[Difference listings]
┄┄┄┄┄┄

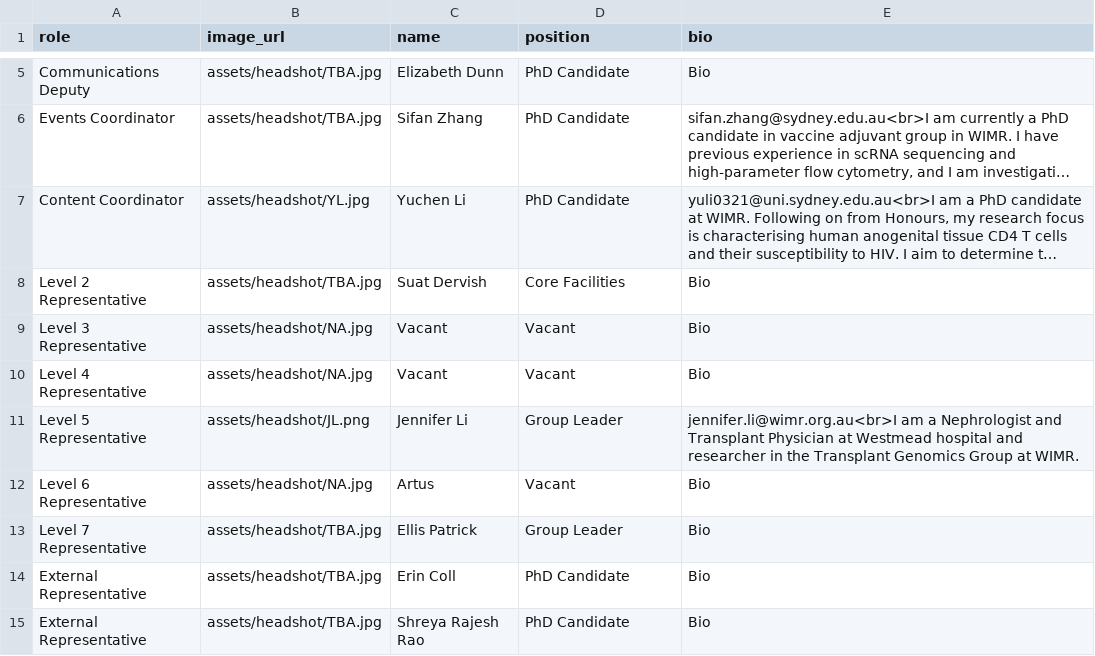
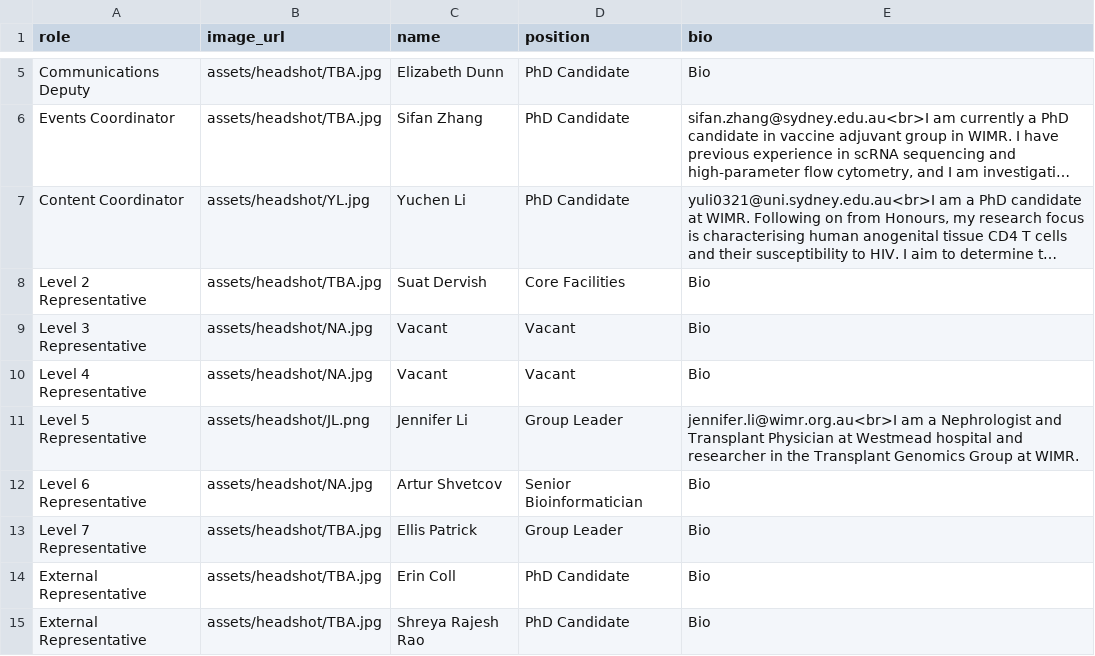
Before and after one commit to DrThomasOneil/Digital-Research-Skills-Network, a CSV file: docs/adit/contacts.csv, drawn as a sheet; only a part is shown, gaps mark what is left out; long unchanged cells end in ….

```diff
--- a/docs/adit/contacts.csv
+++ b/docs/adit/contacts.csv
@@ -11,3 +11,3 @@ Level 4 Representative,assets/headshot/NA.jpg,Vacant,Vacant,Bio
 Level 5 Representative,assets/headshot/JL.png,Jennifer Li,Group Leader,jennifer.li@wimr.org.au<br>I am a Nephrologist and Transplant Physician at Westmead hospital and researcher in the Transplant Genomics Group at WIMR.
-Level 6 Representative,assets/headshot/NA.jpg,Artus ,Vacant,Bio
+Level 6 Representative,assets/headshot/NA.jpg,Artur Shvetcov,Senior Bioinformatician,Bio
 Level 7 Representative,assets/headshot/TBA.jpg,Ellis Patrick,Group Leader,Bio
```
Also changed, not shown: 1 other file.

┄┄┄┄┄┄

**PROMPT:**
Would you please copy all lines in the data that contain the word "Group"?

**YOUR RESPONSE:**
 Level 5 Representative,assets/headshot/JL.png,Jennifer Li,Group Leader,jennifer.li@wimr.org.au<br>I am a Nephrologist and Transplant Physician at Westmead hospital and researcher in the Transplant Genomics Group at WIMR.
 Level 7 Representative,assets/headshot/TBA.jpg,Ellis Patrick,Group Leader,Bio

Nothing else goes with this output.